*** Given data ***
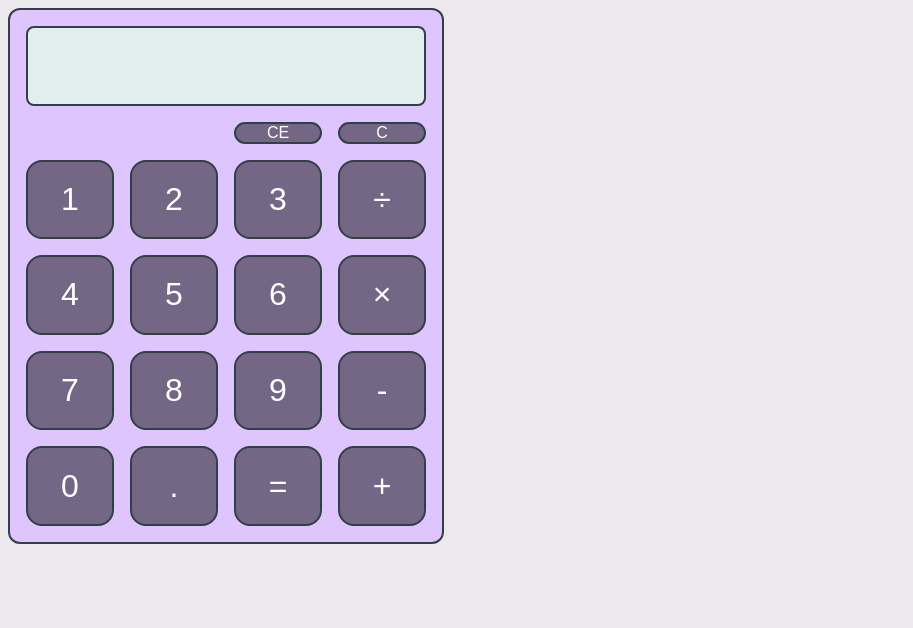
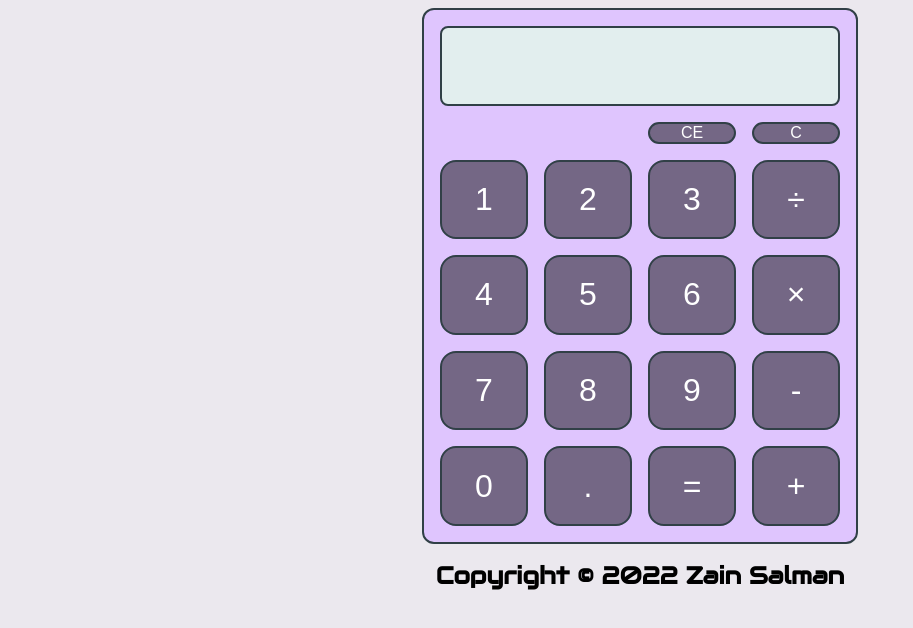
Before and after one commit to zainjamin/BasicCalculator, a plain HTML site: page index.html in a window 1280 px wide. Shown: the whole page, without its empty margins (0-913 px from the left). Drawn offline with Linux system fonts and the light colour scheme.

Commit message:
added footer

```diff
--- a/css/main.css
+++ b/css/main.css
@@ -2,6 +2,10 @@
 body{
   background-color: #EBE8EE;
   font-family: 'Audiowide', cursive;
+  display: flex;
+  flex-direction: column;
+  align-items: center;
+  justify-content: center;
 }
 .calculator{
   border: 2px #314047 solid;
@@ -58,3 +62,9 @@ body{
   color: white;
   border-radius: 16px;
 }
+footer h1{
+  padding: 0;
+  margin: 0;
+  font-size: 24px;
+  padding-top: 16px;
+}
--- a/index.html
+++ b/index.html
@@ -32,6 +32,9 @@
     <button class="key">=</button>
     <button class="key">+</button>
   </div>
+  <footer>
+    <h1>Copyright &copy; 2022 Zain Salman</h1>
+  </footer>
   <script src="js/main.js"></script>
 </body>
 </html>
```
*** End of Given data ***
• _Task directions_: Print all records verbatim, excluding pictures.

• _Answer to the exercise_:
Before and after one commit to zainjamin/BasicCalculator, a plain HTML site: page index.html in a window 1280 px wide. Shown: the whole page, without its empty margins (0-913 px from the left). Drawn offline with Linux system fonts and the light colour scheme.

Commit message:
added footer

```diff
--- a/css/main.css
+++ b/css/main.css
@@ -2,6 +2,10 @@
 body{
   background-color: #EBE8EE;
   font-family: 'Audiowide', cursive;
+  display: flex;
+  flex-direction: column;
+  align-items: center;
+  justify-content: center;
 }
 .calculator{
   border: 2px #314047 solid;
@@ -58,3 +62,9 @@ body{
   color: white;
   border-radius: 16px;
 }
+footer h1{
+  padding: 0;
+  margin: 0;
+  font-size: 24px;
+  padding-top: 16px;
+}
--- a/index.html
+++ b/index.html
@@ -32,6 +32,9 @@
     <button class="key">=</button>
     <button class="key">+</button>
   </div>
+  <footer>
+    <h1>Copyright &copy; 2022 Zain Salman</h1>
+  </footer>
   <script src="js/main.js"></script>
 </body>
 </html>
```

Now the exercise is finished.